Wednesday October 22 2008
“Men who suffer impotence are being given an early warning sign that a heart attack is on the way,” the Daily Express reported. Men with the condition, which can be a sign of a hardening of the arteries, are 50% more likely to have a heart attack. It can serve as a warning sign to doctors up to three years before an event. It said that a urology consultant, Dr Geoffrey Hackett, had “blasted” fellow medics in a letter to the BMJ for not identifying impotence as a way of spotting those at risk. The newspaper said impotence is particularly good at showing heart attack risk in men with diabetes, and was more accurate at predicting heart attacks than high blood pressure or high cholesterol.
This is an area that requires consideration, but before proactive screening for erectile dysfunction becomes a standard part of cardiovascular risk assessment tools, the evidence will need to be reviewed to determine the benefits of adding this to existing screening tools. Meanwhile, men with erectile dysfunction should receive a thorough evaluation by their GP, who should be prompted to consider assessing other risk factors for cardiovascular disease.
Where did the story come from?
Dr Geoffrey Hackett, a consultant in urology from Good Hope Hospital in Birmingham wrote this letter to the British Medical Journal.
What kind of scientific study was this?
This was a letter written in response to another article in the journal written by Professor Rod Jackson and colleagues, which supported screening to identify individuals at high risk of cardiovascular events so that they can receive preventive treatment.
The letter expressed the author’s concern that screening for erectile dysfunction had not been specifically mentioned in this article. The author describes his personal experience in clinical practice and highlights some of the evidence regarding the relationship between erectile dysfunction and heart disease.
What were the results of the study?
The author says that he has seen patients with erectile dysfunction who have been referred to him after a coronary event, and who have reported that they had developed erectile dysfunction two to three years before their coronary event, but had been “dismissed” when they visited their GP.

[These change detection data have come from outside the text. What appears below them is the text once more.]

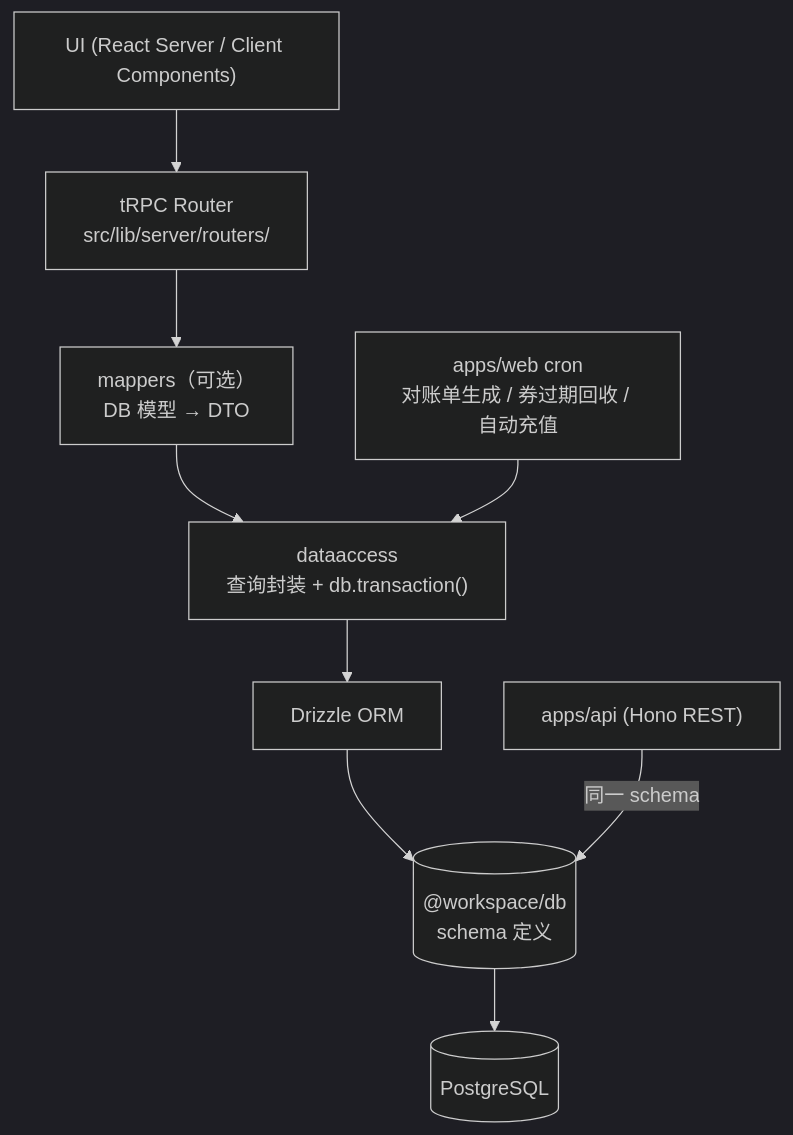
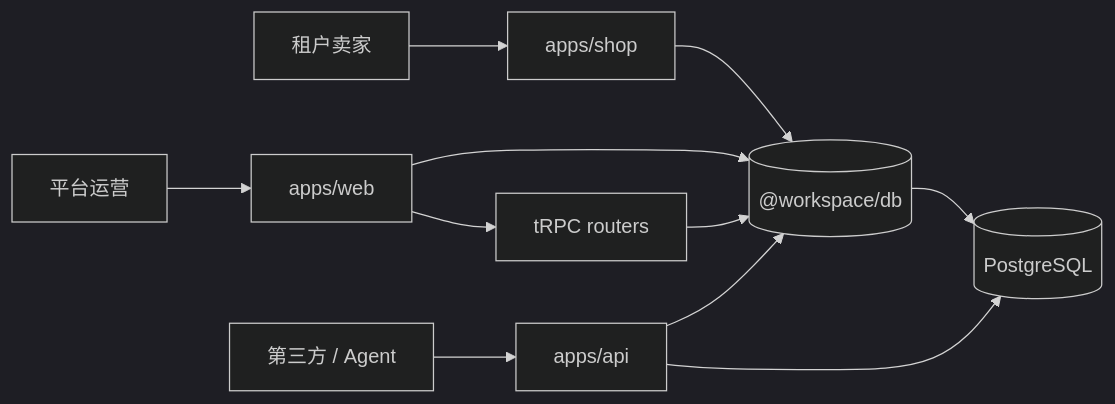
Before and after one commit to metacode0602/vercelai-kaijing: the diagram in README.md, drawn with Mermaid (dark theme). The commit also changed other lines of this file and 328 other files, not shown here.

````diff
--- a/README.md
+++ b/README.md
@@ -73,12 +39,11 @@
 ```mermaid
-flowchart TD
-    UI["UI (React Server / Client Components)"] --> TRPC["tRPC Router<br/>src/lib/server/routers/"]
-    TRPC --> MAP["mappers（可选）<br/>DB 模型 → DTO"]
-    MAP --> DA["dataaccess<br/>查询封装 + db.transaction()"]
-    DA --> ORM["Drizzle ORM"]
-    ORM --> DB[("@workspace/db<br/>schema 定义")]
-    DB --> PG[("PostgreSQL")]
-
-    API["apps/api (Hono REST)"] -->|同一 schema| DB
-    CRON["apps/web cron<br/>对账单生成 / 券过期回收 / 自动充值"] --> DA
+flowchart LR
+    T["租户卖家"] --> S["apps/shop"]
+    O["平台运营"] --> W["apps/web"]
+    D["第三方 / Agent"] --> A["apps/api"]
+    S & W & A --> DB[("@workspace/db")]
+    W --> R["tRPC routers"]
+    R --> DB
+    A --> P[("PostgreSQL")]
+    DB --> P
 ```
````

The author goes on to say that erectile dysfunction is a “manifestation of vascular disease in smaller arteries, and gives a two to three-year early warning of myocardial infarction”, and that it increases the risk of coronary events by 50%. He provides references to published studies that have found a relationship between erectile dysfunction and risk of coronary events, and on which this figure of a 50% increase is based. This is a similar increase in risk as would be had from a moderate level of smoking, or of having a first-degree relative who has had a coronary event.
The author suggests that in people with type 2 diabetes, erectile dysfunction is a better predictor of the risk of a coronary event than other commonly used predictors such as glycated haemoglobin levels, high blood pressure, high levels of fats in the blood, or presence of albumin in the urine. He reports that over half of the men with type 2 diabetes have low testosterone levels, which increases risk of early cardiovascular death by 60%.
The author adds: “Despite this evidence we don’t even screen for erectile dysfunction or low testosterone in type 2 diabetes or patients with coronary heart disease. We prescribe drugs for coronary heart disease that make erectile dysfunction worse, even though there are drug treatments as effective which improve it, and then make the patients pay privately because we treat erectile dysfunction as a recreational or "lifestyle" issue.”
What interpretations did the researchers draw from these results?
The author concludes that “continuing to ignore these issues on the basis that cardiologists feel uncomfortable mentioning the word erection to their patients is no longer acceptable and probably clinically negligent”.
What does the NHS Knowledge Service make of this study?
This letter expresses the author’s opinion that erectile dysfunction should be used as a screening tool to identify those at high risk of having a coronary event. There are a number of methods currently used to identify those at high risk of cardiovascular events, that assess a variety of risk factors such as family history, smoking, levels of fats in the blood, blood pressure, and presence of other medical conditions such as diabetes.
To determine the benefits of adding proactive screening for erectile dysfunction to existing screening tools, a review of the evidence would be needed to determine whether it identifies substantially more people who can benefit from preventive treatment than those identified by existing tools (as many people will have a combination of these risk factors). As this appraisal has not analysed the supporting references listed by the author, it cannot confirm the reliability of the percentage risk estimates that were given (i.e. erectile dysfunction carrying an additional 50% risk of coronary events). Neither is it possible to substantiate the claims that “cardiologists feel uncomfortable mentioning the word erection to their patients” (the newspapers quote this as referring to GPs rather than cardiologists).
Erectile dysfunction has a wide variety of known medical causes, including cardiovascular disease, diabetes, hormonal disorders, neurological conditions, and drug-related problems. It can also have psychological causes, stemming from depression or relationship problems, for example. Men reporting erectile dysfunction to their GP should receive a thorough and full evaluation, and reporting of this symptom should prompt GPs to consider assessing other risk factors for cardiovascular disease in addition to exploring other potential causes.
Sir Muir Gray adds...
There’s no evidence yet that this should be added to the list of risk factors.